▸ **Material provided**
_ _ _ _ _

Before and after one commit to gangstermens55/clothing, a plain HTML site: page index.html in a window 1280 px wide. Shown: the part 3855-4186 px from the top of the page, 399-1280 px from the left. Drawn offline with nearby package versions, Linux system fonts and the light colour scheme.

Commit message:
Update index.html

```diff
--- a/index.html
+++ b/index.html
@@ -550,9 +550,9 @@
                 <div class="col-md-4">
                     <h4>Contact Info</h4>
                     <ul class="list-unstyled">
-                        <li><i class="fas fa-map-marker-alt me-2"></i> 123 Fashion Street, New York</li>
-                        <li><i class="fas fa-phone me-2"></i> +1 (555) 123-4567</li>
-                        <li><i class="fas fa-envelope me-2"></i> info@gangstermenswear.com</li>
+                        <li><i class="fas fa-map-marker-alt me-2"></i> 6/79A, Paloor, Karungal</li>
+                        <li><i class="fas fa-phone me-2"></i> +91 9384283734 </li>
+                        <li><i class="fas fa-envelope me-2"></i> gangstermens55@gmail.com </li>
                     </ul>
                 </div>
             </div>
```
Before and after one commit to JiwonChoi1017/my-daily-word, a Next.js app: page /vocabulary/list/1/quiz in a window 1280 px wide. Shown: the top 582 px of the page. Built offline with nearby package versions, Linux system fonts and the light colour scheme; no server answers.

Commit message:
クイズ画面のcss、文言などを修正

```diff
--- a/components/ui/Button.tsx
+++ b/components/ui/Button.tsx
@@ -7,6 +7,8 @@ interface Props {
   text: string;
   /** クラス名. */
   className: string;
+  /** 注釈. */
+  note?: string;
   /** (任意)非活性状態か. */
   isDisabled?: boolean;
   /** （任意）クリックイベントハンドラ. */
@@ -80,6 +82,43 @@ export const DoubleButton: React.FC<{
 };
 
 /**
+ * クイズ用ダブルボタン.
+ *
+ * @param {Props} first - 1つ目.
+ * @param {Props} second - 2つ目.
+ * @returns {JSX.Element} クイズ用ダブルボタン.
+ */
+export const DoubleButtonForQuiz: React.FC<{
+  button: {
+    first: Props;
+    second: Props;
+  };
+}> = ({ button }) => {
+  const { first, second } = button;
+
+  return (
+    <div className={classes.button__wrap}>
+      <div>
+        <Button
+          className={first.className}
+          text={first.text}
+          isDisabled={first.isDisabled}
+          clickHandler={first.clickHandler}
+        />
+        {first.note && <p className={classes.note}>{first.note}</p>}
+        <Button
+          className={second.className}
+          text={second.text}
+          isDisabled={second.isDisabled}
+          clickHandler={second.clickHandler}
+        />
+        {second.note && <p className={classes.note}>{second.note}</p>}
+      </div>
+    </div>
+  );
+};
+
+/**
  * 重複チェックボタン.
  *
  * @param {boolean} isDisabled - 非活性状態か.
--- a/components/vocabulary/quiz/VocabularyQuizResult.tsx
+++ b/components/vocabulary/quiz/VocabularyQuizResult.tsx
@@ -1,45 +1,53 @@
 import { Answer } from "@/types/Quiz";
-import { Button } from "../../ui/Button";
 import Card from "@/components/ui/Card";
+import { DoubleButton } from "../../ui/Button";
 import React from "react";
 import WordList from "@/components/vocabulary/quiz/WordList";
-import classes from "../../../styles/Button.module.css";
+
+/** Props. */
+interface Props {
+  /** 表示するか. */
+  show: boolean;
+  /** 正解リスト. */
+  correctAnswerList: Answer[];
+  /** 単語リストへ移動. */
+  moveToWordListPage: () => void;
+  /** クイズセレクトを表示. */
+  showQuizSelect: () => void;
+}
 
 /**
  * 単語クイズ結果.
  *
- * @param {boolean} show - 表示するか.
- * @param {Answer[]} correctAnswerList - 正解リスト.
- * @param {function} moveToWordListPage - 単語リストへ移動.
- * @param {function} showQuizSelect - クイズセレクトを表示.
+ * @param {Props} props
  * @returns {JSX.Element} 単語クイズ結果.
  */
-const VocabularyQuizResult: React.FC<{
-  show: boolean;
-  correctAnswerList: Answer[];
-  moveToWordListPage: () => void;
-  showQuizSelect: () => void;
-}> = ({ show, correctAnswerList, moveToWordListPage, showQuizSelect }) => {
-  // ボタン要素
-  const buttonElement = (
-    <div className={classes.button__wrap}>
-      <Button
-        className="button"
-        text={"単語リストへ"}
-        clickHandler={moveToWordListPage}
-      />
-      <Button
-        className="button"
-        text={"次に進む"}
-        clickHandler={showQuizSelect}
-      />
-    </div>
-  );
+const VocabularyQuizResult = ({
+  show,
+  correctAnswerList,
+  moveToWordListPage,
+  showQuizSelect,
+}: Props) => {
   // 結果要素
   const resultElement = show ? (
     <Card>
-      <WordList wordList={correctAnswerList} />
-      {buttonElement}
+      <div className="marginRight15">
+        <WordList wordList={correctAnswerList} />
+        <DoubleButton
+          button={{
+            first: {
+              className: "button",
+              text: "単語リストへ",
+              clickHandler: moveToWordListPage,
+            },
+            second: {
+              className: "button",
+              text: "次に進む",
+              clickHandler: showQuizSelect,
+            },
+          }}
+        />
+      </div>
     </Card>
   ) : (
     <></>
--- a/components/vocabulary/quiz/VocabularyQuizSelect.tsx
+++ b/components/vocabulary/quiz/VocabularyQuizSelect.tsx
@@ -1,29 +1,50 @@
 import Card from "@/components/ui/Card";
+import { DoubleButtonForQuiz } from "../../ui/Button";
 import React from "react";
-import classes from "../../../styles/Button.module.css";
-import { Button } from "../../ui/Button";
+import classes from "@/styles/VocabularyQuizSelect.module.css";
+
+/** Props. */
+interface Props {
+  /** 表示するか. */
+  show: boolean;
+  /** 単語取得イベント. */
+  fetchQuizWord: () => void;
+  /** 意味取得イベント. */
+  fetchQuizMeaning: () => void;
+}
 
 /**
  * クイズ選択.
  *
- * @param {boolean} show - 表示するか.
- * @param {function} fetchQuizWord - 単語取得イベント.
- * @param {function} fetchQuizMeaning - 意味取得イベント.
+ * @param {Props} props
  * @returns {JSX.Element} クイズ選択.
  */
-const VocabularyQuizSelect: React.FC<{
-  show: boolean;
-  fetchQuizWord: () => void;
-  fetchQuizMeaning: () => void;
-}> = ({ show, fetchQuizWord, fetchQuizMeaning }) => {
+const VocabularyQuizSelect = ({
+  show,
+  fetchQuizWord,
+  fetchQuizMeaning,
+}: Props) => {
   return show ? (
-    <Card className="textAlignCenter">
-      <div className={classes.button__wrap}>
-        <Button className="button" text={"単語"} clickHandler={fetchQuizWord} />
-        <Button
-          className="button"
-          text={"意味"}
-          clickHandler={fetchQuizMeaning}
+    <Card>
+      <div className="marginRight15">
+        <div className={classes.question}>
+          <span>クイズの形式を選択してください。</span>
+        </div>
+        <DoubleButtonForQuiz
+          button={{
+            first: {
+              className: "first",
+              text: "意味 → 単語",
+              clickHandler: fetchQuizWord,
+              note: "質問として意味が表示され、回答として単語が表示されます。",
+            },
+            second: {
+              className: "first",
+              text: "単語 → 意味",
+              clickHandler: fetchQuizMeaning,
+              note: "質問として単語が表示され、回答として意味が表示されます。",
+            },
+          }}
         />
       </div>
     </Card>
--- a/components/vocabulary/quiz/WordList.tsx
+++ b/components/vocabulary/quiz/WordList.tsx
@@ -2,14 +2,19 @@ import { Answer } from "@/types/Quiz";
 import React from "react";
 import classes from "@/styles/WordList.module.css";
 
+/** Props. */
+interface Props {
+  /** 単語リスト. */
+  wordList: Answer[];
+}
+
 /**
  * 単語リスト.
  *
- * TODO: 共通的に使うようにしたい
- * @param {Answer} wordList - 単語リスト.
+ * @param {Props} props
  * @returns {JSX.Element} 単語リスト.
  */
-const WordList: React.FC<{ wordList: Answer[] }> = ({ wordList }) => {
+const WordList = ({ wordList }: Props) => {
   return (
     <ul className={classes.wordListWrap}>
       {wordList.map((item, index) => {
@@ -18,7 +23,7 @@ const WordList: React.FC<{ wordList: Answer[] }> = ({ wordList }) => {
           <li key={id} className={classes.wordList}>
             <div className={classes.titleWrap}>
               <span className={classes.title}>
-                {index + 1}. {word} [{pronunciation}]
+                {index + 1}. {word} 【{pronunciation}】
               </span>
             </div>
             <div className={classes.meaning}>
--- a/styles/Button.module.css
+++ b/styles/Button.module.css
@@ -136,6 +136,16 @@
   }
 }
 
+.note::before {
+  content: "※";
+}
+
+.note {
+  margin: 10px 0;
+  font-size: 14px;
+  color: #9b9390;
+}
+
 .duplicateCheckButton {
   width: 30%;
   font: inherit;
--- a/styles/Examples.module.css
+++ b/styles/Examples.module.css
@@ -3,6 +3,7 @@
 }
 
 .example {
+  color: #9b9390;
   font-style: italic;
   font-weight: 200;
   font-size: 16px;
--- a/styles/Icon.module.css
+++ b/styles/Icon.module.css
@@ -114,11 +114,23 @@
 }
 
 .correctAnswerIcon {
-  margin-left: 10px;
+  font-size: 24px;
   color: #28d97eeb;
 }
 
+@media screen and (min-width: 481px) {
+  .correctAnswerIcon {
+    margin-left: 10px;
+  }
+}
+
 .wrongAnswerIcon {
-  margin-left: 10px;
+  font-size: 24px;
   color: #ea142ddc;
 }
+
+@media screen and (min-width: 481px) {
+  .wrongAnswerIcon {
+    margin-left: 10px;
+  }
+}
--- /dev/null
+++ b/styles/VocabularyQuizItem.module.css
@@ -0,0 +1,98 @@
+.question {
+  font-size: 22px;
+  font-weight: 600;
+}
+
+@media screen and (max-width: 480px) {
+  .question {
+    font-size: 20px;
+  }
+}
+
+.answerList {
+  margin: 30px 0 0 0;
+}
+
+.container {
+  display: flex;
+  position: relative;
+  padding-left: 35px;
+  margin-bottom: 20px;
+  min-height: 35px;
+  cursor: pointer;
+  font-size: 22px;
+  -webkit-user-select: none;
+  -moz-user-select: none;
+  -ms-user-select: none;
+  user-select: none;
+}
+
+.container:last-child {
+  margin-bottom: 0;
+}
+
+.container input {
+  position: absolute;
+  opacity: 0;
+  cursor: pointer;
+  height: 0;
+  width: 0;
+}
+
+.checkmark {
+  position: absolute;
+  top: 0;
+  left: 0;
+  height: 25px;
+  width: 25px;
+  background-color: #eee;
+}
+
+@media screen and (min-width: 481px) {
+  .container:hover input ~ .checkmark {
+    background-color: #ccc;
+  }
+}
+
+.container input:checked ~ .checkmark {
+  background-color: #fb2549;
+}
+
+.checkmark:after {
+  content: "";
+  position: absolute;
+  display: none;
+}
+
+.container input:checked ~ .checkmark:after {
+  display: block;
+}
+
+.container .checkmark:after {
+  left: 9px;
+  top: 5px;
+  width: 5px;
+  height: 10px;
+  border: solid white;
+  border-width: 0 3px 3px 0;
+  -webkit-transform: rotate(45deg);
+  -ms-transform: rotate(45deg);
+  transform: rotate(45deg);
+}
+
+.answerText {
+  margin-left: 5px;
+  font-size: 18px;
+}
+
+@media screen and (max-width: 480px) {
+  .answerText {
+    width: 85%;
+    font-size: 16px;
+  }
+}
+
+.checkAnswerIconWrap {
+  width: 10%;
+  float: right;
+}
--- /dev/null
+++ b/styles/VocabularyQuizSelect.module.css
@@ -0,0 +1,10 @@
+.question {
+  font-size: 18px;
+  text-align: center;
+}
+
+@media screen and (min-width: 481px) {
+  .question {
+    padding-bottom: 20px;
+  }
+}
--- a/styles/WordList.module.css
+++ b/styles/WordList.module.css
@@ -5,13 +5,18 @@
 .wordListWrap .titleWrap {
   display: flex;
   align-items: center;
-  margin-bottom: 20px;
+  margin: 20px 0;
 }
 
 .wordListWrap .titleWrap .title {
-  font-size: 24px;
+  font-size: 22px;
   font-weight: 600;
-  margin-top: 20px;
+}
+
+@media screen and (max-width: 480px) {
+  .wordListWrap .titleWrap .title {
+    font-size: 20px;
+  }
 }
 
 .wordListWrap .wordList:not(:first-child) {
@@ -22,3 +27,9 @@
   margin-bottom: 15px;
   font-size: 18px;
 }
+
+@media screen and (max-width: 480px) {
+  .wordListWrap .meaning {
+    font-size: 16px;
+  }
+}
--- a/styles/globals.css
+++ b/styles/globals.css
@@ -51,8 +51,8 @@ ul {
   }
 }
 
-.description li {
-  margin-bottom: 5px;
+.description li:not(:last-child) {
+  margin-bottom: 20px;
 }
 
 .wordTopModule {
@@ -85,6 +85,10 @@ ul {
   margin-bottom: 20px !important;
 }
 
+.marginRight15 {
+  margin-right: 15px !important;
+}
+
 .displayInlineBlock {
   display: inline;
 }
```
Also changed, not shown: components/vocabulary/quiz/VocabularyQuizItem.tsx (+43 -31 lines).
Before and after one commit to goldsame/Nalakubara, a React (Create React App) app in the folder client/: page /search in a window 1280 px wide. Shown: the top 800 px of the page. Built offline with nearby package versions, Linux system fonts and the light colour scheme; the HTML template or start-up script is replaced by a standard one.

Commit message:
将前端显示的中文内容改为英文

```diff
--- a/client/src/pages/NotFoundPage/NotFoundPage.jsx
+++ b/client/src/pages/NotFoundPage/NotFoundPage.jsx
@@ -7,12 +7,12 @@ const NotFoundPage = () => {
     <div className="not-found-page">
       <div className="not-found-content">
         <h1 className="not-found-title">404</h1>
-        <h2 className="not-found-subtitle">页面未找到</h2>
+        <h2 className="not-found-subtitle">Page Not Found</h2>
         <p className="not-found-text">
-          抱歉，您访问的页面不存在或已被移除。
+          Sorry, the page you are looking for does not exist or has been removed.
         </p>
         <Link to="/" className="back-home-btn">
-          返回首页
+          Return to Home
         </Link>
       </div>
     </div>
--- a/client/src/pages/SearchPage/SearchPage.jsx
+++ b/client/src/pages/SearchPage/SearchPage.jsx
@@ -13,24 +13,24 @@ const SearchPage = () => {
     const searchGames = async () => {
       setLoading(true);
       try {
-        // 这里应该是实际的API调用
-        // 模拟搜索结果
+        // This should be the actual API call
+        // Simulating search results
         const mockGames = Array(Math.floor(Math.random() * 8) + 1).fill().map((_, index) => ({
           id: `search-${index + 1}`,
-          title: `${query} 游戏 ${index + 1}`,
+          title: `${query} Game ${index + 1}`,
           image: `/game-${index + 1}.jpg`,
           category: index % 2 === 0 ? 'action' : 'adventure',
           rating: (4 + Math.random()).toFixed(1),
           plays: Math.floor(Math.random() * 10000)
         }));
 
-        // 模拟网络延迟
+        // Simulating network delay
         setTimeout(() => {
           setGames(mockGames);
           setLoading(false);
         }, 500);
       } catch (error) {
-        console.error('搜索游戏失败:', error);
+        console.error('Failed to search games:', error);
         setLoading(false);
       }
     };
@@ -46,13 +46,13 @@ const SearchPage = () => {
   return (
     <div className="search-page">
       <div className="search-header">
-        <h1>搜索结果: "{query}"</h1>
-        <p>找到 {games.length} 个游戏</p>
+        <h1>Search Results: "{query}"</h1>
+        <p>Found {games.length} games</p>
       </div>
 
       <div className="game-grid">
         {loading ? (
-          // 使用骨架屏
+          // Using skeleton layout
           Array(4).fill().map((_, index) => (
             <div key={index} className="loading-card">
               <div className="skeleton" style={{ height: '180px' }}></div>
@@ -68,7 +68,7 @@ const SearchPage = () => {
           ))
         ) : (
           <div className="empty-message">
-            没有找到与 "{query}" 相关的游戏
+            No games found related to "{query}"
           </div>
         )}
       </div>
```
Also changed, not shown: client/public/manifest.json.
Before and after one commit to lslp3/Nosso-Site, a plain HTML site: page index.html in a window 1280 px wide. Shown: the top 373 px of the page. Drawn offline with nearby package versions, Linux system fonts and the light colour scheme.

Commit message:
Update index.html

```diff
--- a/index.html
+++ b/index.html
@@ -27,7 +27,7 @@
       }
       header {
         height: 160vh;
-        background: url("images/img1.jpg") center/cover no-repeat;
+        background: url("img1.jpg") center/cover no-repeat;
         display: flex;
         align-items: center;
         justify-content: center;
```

_ _ _ _ _

▸ **Work instruction**
Wherever a line contains the string "void", copy that line from the data.

▸ **Response for this exercise**
+  moveToWordListPage: () => void;
+  showQuizSelect: () => void;
-  moveToWordListPage: () => void;
-  showQuizSelect: () => void;
+  fetchQuizWord: () => void;
+  fetchQuizMeaning: () => void;
-  fetchQuizWord: () => void;
-  fetchQuizMeaning: () => void;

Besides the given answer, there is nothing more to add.